INSTRUCTIONS TO FOLLOW: In the answer, each line must appear exactly as in the records, and no picture may appear.

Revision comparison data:
------------

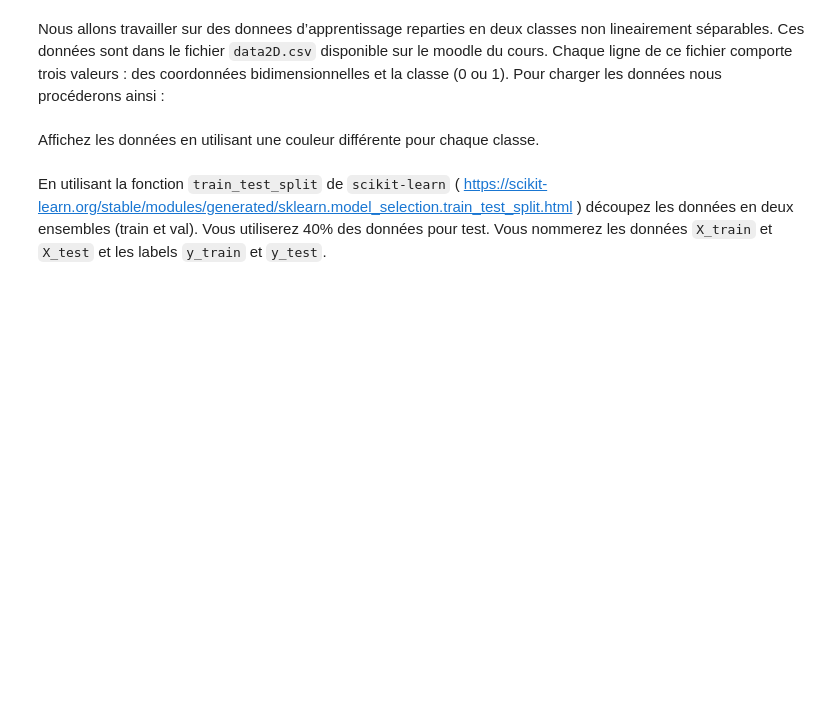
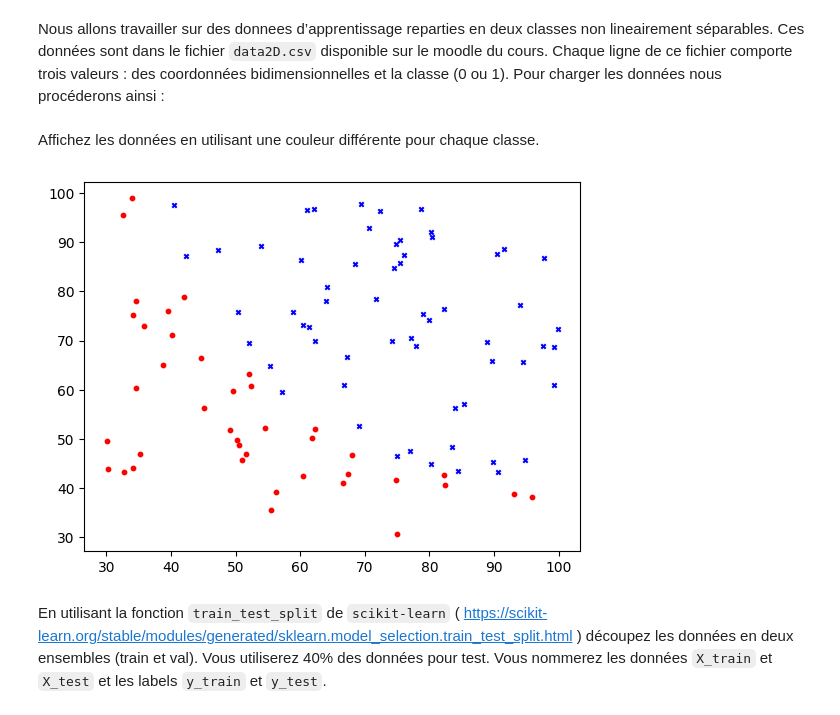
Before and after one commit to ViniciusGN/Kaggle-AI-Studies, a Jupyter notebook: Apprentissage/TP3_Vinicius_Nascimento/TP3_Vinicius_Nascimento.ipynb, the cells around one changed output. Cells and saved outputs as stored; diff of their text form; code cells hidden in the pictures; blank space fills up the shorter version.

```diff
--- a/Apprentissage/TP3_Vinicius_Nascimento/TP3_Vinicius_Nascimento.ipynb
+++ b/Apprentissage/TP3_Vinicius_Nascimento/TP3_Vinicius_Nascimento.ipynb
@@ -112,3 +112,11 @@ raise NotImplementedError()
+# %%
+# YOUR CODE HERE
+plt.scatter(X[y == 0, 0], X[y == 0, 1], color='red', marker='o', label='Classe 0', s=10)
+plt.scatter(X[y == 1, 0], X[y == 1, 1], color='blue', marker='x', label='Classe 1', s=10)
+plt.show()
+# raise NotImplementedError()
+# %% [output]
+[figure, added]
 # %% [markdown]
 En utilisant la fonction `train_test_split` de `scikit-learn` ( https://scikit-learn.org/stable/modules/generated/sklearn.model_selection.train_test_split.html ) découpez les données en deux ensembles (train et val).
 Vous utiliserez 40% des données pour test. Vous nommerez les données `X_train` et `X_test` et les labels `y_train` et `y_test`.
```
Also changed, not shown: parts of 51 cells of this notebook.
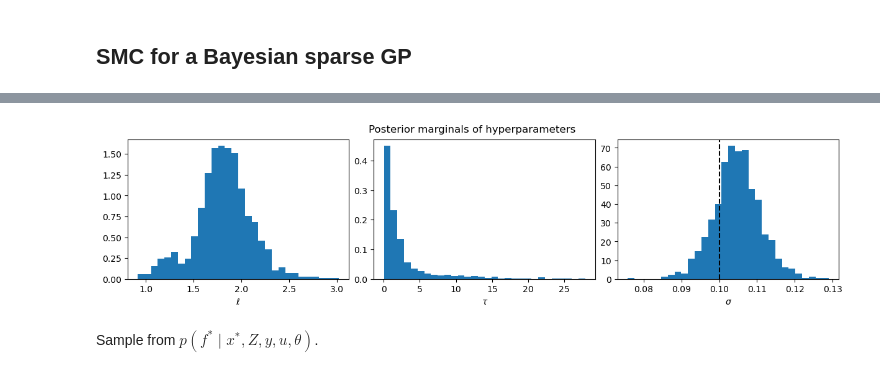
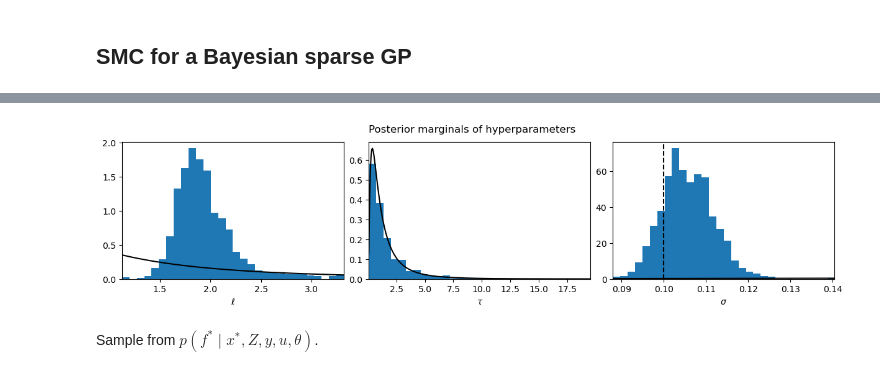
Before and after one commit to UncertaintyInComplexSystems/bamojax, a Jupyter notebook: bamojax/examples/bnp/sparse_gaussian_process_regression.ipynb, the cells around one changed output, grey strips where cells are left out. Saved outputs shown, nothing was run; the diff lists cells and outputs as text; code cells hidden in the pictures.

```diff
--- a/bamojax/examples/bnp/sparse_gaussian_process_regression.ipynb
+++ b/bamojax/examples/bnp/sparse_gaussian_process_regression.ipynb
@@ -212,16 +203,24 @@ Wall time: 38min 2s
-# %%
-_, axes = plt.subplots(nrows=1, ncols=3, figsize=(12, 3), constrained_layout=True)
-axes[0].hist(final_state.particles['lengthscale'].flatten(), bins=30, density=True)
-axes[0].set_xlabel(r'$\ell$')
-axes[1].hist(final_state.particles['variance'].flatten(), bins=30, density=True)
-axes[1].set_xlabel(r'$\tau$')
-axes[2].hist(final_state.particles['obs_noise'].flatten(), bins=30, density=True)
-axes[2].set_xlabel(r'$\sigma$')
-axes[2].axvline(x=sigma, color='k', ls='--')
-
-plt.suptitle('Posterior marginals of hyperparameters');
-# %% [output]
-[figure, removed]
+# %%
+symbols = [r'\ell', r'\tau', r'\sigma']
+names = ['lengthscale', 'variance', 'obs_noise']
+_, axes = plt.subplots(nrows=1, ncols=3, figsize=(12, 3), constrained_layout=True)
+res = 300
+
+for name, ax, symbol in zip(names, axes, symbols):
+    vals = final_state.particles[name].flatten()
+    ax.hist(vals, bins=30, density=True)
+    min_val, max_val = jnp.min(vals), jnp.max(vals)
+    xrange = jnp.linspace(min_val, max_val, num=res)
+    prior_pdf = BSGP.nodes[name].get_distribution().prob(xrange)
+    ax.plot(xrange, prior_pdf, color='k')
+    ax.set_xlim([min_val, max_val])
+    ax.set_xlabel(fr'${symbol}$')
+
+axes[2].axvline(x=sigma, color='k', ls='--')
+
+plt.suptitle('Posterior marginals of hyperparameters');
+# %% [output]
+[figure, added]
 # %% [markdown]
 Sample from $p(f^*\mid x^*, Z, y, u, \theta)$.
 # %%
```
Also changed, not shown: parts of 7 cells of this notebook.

------------

ANSWER TO THE PROBLEM:
Before and after one commit to ViniciusGN/Kaggle-AI-Studies, a Jupyter notebook: Apprentissage/TP3_Vinicius_Nascimento/TP3_Vinicius_Nascimento.ipynb, the cells around one changed output. Cells and saved outputs as stored; diff of their text form; code cells hidden in the pictures; blank space fills up the shorter version.

```diff
--- a/Apprentissage/TP3_Vinicius_Nascimento/TP3_Vinicius_Nascimento.ipynb
+++ b/Apprentissage/TP3_Vinicius_Nascimento/TP3_Vinicius_Nascimento.ipynb
@@ -112,3 +112,11 @@ raise NotImplementedError()
+# %%
+# YOUR CODE HERE
+plt.scatter(X[y == 0, 0], X[y == 0, 1], color='red', marker='o', label='Classe 0', s=10)
+plt.scatter(X[y == 1, 0], X[y == 1, 1], color='blue', marker='x', label='Classe 1', s=10)
+plt.show()
+# raise NotImplementedError()
+# %% [output]
+[figure, added]
 # %% [markdown]
 En utilisant la fonction `train_test_split` de `scikit-learn` ( https://scikit-learn.org/stable/modules/generated/sklearn.model_selection.train_test_split.html ) découpez les données en deux ensembles (train et val).
 Vous utiliserez 40% des données pour test. Vous nommerez les données `X_train` et `X_test` et les labels `y_train` et `y_test`.
```
Also changed, not shown: parts of 51 cells of this notebook.
Before and after one commit to UncertaintyInComplexSystems/bamojax, a Jupyter notebook: bamojax/examples/bnp/sparse_gaussian_process_regression.ipynb, the cells around one changed output, grey strips where cells are left out. Saved outputs shown, nothing was run; the diff lists cells and outputs as text; code cells hidden in the pictures.

```diff
--- a/bamojax/examples/bnp/sparse_gaussian_process_regression.ipynb
+++ b/bamojax/examples/bnp/sparse_gaussian_process_regression.ipynb
@@ -212,16 +203,24 @@ Wall time: 38min 2s
-# %%
-_, axes = plt.subplots(nrows=1, ncols=3, figsize=(12, 3), constrained_layout=True)
-axes[0].hist(final_state.particles['lengthscale'].flatten(), bins=30, density=True)
-axes[0].set_xlabel(r'$\ell$')
-axes[1].hist(final_state.particles['variance'].flatten(), bins=30, density=True)
-axes[1].set_xlabel(r'$\tau$')
-axes[2].hist(final_state.particles['obs_noise'].flatten(), bins=30, density=True)
-axes[2].set_xlabel(r'$\sigma$')
-axes[2].axvline(x=sigma, color='k', ls='--')
-
-plt.suptitle('Posterior marginals of hyperparameters');
-# %% [output]
-[figure, removed]
+# %%
+symbols = [r'\ell', r'\tau', r'\sigma']
+names = ['lengthscale', 'variance', 'obs_noise']
+_, axes = plt.subplots(nrows=1, ncols=3, figsize=(12, 3), constrained_layout=True)
+res = 300
+
+for name, ax, symbol in zip(names, axes, symbols):
+    vals = final_state.particles[name].flatten()
+    ax.hist(vals, bins=30, density=True)
+    min_val, max_val = jnp.min(vals), jnp.max(vals)
+    xrange = jnp.linspace(min_val, max_val, num=res)
+    prior_pdf = BSGP.nodes[name].get_distribution().prob(xrange)
+    ax.plot(xrange, prior_pdf, color='k')
+    ax.set_xlim([min_val, max_val])
+    ax.set_xlabel(fr'${symbol}$')
+
+axes[2].axvline(x=sigma, color='k', ls='--')
+
+plt.suptitle('Posterior marginals of hyperparameters');
+# %% [output]
+[figure, added]
 # %% [markdown]
 Sample from $p(f^*\mid x^*, Z, y, u, \theta)$.
 # %%
```
Also changed, not shown: parts of 7 cells of this notebook.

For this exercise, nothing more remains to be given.